Conquest of Egypt
Before the message of Islam reached Egypt, it had been conquered by the Persian Empire under Khosrau II in 616 AD. But however, Emperor Heraclius recaptured it after a sequence of campaigns against the Sassanid Persians. Before the message of Islam reached them, majority of them were Coptic Christians or Jews.
The first migration of Muslim to Africa was in Abyssinia (modern day Ethiopia). When the Muslims were persecuted in Makkah the Prophet told them to migrate there. In that area Abyssinia was ruled by a Christian king named Al-Najashi who welcomed them to stay, and according to Seerat Ibn Hisam he ended up converting to Islam.
Later on in time the Byzantines lost Sham (greater Syria) and the Ghassanid Kingdom to the Muslims. The Christians and Jews living in that area were not pleased with the Romans, so they wanted liberation. But in December 639, . In the seventh century, Islam entered Africa from the northeast corner. The second caliph Umar Ibn al-Khattab, made, Amr Ibn al-As his general to lead twelve thousand soldiers across what is now the Red Sea and conquered the city of Fustat (modern day Cairo).
Most of the soldiers belonged to Arab tribes but also had some Roman and Persian converts to Islam. On Eid al-Adha, the Muslim army marched from Shajratein to Al Arish, a small town. The town put up no resistance, and the citizens offered bayah (allegiance) on the usual terms according to Islam. The Muslim soldiers celebrated Eid there. Under Umar’s caliphate, he established military strongholds in towns and Fustat was of the first.

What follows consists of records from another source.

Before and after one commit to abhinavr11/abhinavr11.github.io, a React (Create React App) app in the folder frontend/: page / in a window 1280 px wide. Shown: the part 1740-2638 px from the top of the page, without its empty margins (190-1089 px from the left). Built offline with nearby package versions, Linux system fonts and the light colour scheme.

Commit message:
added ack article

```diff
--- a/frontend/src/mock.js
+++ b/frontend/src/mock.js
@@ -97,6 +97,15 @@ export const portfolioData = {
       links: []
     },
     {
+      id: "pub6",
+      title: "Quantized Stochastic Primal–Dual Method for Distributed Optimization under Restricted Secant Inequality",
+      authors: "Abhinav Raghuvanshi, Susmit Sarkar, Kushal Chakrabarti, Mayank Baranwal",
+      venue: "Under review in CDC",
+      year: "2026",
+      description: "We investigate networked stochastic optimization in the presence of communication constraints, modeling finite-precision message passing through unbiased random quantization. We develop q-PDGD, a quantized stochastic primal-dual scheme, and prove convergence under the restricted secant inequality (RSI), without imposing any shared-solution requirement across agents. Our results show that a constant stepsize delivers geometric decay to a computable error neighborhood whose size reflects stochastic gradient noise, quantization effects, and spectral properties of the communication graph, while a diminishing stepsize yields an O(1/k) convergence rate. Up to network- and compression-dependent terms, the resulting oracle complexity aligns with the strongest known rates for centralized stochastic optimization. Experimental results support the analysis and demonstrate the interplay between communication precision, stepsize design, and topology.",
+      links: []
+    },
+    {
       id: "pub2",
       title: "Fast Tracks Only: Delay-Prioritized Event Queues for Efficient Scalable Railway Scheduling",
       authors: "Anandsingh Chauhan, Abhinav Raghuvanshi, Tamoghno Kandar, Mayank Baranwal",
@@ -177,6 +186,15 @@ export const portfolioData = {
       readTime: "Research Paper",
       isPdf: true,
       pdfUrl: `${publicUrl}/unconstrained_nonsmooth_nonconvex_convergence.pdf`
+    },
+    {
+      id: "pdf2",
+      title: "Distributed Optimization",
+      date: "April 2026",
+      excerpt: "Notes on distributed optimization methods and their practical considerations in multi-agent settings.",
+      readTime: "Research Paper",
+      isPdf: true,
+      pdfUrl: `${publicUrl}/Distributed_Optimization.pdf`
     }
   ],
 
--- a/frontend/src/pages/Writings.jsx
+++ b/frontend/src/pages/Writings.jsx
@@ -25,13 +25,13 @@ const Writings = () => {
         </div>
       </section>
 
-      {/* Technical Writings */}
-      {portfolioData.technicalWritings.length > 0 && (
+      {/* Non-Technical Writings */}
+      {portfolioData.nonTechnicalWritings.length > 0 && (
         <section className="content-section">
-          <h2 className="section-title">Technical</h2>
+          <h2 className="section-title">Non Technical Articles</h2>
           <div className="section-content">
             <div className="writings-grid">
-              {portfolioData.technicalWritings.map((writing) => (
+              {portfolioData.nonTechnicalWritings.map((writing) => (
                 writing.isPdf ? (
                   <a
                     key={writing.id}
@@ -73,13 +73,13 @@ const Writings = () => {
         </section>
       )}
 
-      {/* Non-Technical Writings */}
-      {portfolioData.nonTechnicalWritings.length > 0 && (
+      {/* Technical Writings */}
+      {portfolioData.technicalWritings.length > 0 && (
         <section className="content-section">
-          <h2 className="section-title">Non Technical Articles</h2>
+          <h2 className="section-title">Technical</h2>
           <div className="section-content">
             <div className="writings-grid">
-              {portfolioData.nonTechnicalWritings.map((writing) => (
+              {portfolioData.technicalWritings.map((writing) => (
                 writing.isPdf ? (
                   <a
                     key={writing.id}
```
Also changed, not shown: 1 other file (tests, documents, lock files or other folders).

fAfter seizing the former Roman conquered cities of Cairo, Constantinople, Alexandria, and Tripoli, geologically strategic Egypt mandated military movements to the west along the hazardous Mediterranean shores. Gradually, Muslim armies rode south, along the White Nile (a river off the Nile in Egypt) conquering all of Egypt.